Along with the telltale sounds of monstrosities stalking the halls and other atmosphere enhancing audio, the game honestly has some pretty decent music as well. If you want a better description than that, you’ll probably want to find a review from someone with an actual ear for music. I was mostly listening for the monsters, myself.
Quite simply? You don’t know. Something has happened that has left most of the world seemingly converted to mindless, flesh-eating monsters. You’ve been spared, but your provisions are now gone, and you know you need to venture out to find safety and equipment or you’ll wither and die. Games like this often leave you completely alone with the monsters, but not so in this game. Instead you’ll encounter other survivors, including a mysterious woman in blue with whom you seem to have some sort of history, but your memory is almost completely gone. New facts and new mysteries are uncovered bit by bit, and always there is the question of whether or not anything you’re seeing is real. For the subject matter, it is a truly appropriate bit of storytelling. Every decision you make matters, too, because it will guide you toward one of several endings.
Every aspect of Lone Survivor is an efficient and well-crafted attempt to ratchet up the tension and isolation. It is honestly enough to make me wonder if perhaps 2D is where Survival Horror really belongs.

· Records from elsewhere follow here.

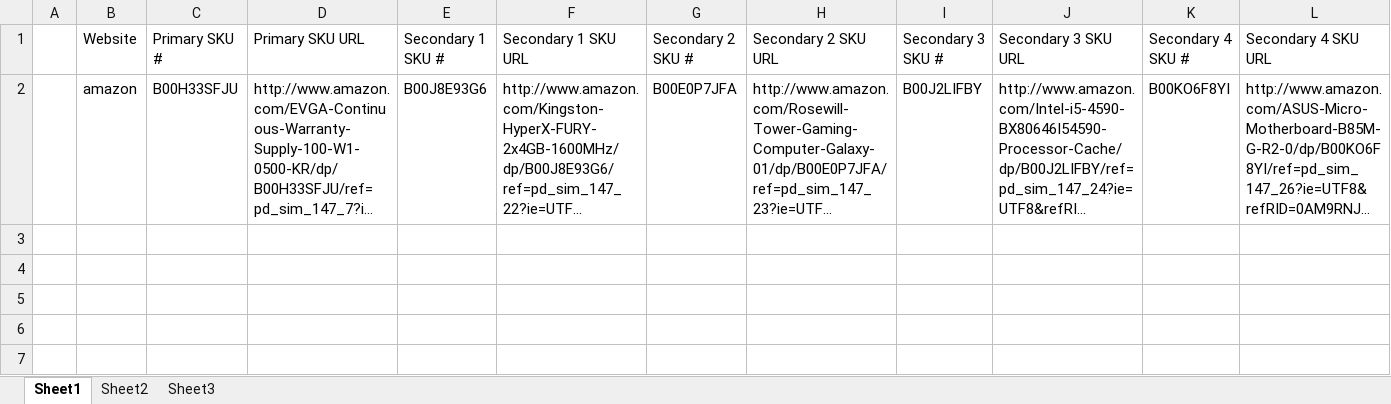
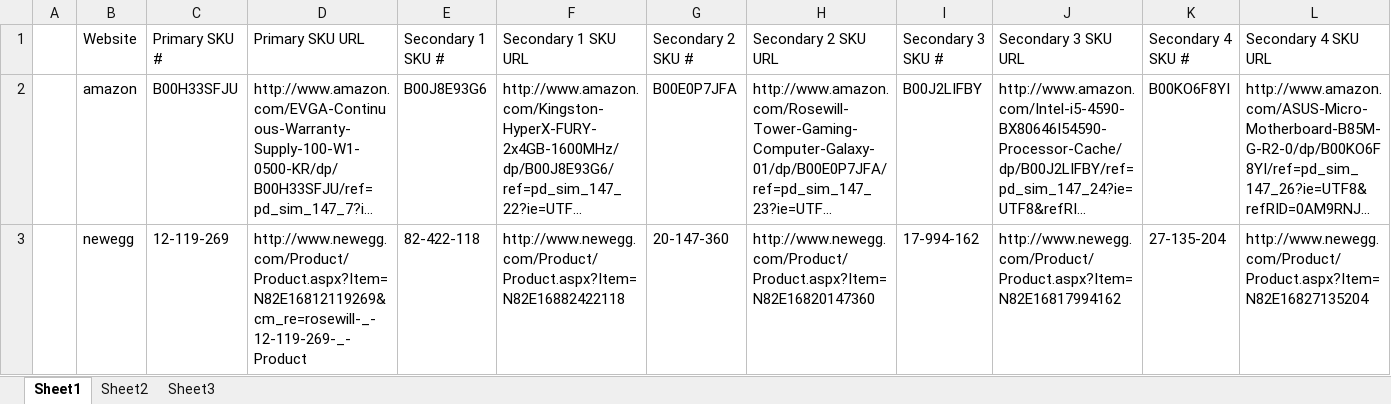
Before and after one commit to gamlinnia/crawler, an Excel workbook: Crawler_Format.xlsx, sheet Sheet1, drawn as a sheet; long unchanged cells end in …; values as stored, in another font and other column widths than the file's, no borders; the diff names each change by its address in the sheet, - before the commit and + after, or states it on an @@ line.

Commit message:
newegg crawler

```diff
--- a/Crawler_Format.xlsx (sheet Sheet1)
+++ b/Crawler_Format.xlsx (sheet Sheet1)
+row 3:  | newegg | 12-119-269 | http://www.newegg.com/Product/Product.aspx?Item=N82E16812119269&cm_re=rosewill-_-12-119-269-_-Product | 82-422-118 | http://www.newegg.com/Product/Product.aspx?Item=N82E16882422118 | 20-147-360 | http://www.newegg.com/Product/Product.aspx?Item=N82E16820147360 | 17-994-162 | http://www.newegg.com/Product/Product.aspx?Item=N82E16817994162 | 27-135-204 | http://www.newegg.com/Product/Product.aspx?Item=N82E16827135204
```
Also changed, not shown: 1 other file.
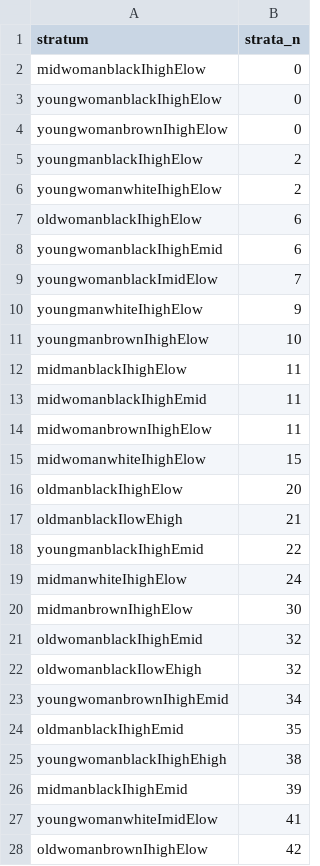
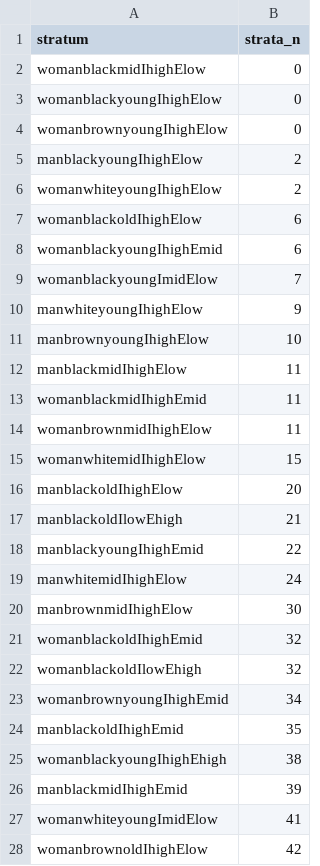
Before and after one commit to marcosfanton/maihda_pns19-obesity, a CSV file: data/strata_tabel.csv, drawn as a sheet; only a part is shown; the diff covers the shown part only.

```diff
--- a/data/strata_tabel.csv
+++ b/data/strata_tabel.csv
@@ -1,28 +1,28 @@
 "stratum","strata_n"
-"midwomanblackIhighElow",0
-"youngwomanblackIhighElow",0
-"youngwomanbrownIhighElow",0
-"youngmanblackIhighElow",2
-"youngwomanwhiteIhighElow",2
-"oldwomanblackIhighElow",6
-"youngwomanblackIhighEmid",6
-"youngwomanblackImidElow",7
-"youngmanwhiteIhighElow",9
-"youngmanbrownIhighElow",10
-"midmanblackIhighElow",11
-"midwomanblackIhighEmid",11
-"midwomanbrownIhighElow",11
-"midwomanwhiteIhighElow",15
-"oldmanblackIhighElow",20
-"oldmanblackIlowEhigh",21
-"youngmanblackIhighEmid",22
-"midmanwhiteIhighElow",24
-"midmanbrownIhighElow",30
-"oldwomanblackIhighEmid",32
-"oldwomanblackIlowEhigh",32
-"youngwomanbrownIhighEmid",34
-"oldmanblackIhighEmid",35
-"youngwomanblackIhighEhigh",38
-"midmanblackIhighEmid",39
-"youngwomanwhiteImidElow",41
-"oldwomanbrownIhighElow",42
+"womanblackmidIhighElow",0
+"womanblackyoungIhighElow",0
+"womanbrownyoungIhighElow",0
+"manblackyoungIhighElow",2
+"womanwhiteyoungIhighElow",2
+"womanblackoldIhighElow",6
+"womanblackyoungIhighEmid",6
+"womanblackyoungImidElow",7
+"manwhiteyoungIhighElow",9
+"manbrownyoungIhighElow",10
+"manblackmidIhighElow",11
+"womanblackmidIhighEmid",11
+"womanbrownmidIhighElow",11
+"womanwhitemidIhighElow",15
+"manblackoldIhighElow",20
+"manblackoldIlowEhigh",21
+"manblackyoungIhighEmid",22
+"manwhitemidIhighElow",24
+"manbrownmidIhighElow",30
+"womanblackoldIhighEmid",32
+"womanblackoldIlowEhigh",32
+"womanbrownyoungIhighEmid",34
+"manblackoldIhighEmid",35
+"womanblackyoungIhighEhigh",38
+"manblackmidIhighEmid",39
+"womanwhiteyoungImidElow",41
+"womanbrownoldIhighElow",42
```
Also changed, not shown: 135 edited cells elsewhere in this file, 1 other file.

9.5 / 10: A chilling and unique take on survival horror that proves that retro visuals don’t rule out genuine tension.